We’ve avoided religious or mythological creation stories for the origin of the universe so far, but we can make an exception for Hindu creation stories, which can be reconciled with scientific theories with an ease that escapes most other religious cosmologies. Carl Sagan once said, “It is the only religion in which the time scales correspond to those of modern scientific cosmology. Its cycles run from our ordinary day and night to a day and night of Brahma, 8.64 billion years long. Longer than the age of the Earth or the Sun and about half the time since the Big Bang.”
The closest traditional concept to the big bang theory of the universe can be found in the Hindu concept of bindu-vipshot, which means “point-explosion” in Sanskrit. The Vedic hymns of ancient India held that the bindu-vipshot produced the sound waves of the syllable “om,” which stands for Brahman, the Ultimate Reality, or Godhead. The word “Brahman” comes from the Sanskrit root brh, meaning “grow big,” which has some link to the big bang, as they do with the scripture title Shabda Brahman, which might be linked to sphota, or “explosion.” The primal sound “om” has been interpreted as the vibration of the big bang detected by astronomers in the form of background cosmic radiation.

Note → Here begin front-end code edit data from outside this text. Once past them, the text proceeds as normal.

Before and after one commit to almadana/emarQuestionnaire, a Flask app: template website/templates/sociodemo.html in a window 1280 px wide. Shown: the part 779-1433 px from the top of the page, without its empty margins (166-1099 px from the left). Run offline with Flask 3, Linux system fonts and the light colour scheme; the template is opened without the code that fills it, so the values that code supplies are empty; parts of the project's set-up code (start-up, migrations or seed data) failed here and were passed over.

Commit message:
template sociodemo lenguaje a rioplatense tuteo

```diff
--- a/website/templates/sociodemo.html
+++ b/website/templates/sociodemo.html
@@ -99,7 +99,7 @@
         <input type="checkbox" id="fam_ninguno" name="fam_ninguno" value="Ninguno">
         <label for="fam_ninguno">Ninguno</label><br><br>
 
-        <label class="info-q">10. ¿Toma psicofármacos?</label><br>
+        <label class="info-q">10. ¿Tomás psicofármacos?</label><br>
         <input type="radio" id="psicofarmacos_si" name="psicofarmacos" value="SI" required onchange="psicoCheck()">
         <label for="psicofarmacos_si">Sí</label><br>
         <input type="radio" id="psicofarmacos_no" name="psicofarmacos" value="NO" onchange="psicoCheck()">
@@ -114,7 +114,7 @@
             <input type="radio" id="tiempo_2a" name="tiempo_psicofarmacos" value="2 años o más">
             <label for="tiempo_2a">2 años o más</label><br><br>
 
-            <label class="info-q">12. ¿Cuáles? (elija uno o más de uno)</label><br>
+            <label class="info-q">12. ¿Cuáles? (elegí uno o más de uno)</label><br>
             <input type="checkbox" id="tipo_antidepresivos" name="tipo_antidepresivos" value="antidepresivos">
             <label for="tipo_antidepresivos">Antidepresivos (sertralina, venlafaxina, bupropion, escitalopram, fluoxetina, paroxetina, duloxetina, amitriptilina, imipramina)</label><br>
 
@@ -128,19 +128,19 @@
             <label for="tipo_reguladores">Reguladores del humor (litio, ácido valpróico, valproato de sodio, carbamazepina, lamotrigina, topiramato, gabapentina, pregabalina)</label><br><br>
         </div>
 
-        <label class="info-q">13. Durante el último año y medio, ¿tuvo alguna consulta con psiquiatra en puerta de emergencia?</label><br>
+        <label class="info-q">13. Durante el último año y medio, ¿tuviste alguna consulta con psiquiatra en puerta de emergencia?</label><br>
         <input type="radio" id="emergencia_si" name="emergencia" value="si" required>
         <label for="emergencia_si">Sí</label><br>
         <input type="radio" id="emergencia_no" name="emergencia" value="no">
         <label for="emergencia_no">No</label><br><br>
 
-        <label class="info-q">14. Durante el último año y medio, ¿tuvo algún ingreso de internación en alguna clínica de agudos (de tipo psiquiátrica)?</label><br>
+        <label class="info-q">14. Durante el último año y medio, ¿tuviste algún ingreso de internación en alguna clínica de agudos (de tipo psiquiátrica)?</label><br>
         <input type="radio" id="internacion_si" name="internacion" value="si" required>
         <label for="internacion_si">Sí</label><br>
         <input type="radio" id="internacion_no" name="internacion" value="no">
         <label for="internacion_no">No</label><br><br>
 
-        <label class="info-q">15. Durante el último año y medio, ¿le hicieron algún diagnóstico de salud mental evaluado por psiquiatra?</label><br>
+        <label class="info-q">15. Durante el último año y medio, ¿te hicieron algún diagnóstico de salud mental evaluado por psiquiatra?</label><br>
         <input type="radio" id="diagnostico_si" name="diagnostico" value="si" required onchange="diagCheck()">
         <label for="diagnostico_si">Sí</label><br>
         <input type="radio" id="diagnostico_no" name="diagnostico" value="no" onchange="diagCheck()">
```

The Upanishads explain the big bang as the one (Brahman) wishing to become many, which he achieved through the big bang with an expression of will. Creation is occasionally depicted as lila, or “divine play,” with the implication that the universe was created as part of a game, and launching the big bang was part of that. No game is fun when the omniscient player knows exactly how it’s going to go.
Top image: Expansion of the universe. Credit: NASA/WMAP Science Team/Wikimedia Commons.
[Source: Listverse. Edited. Top image added.]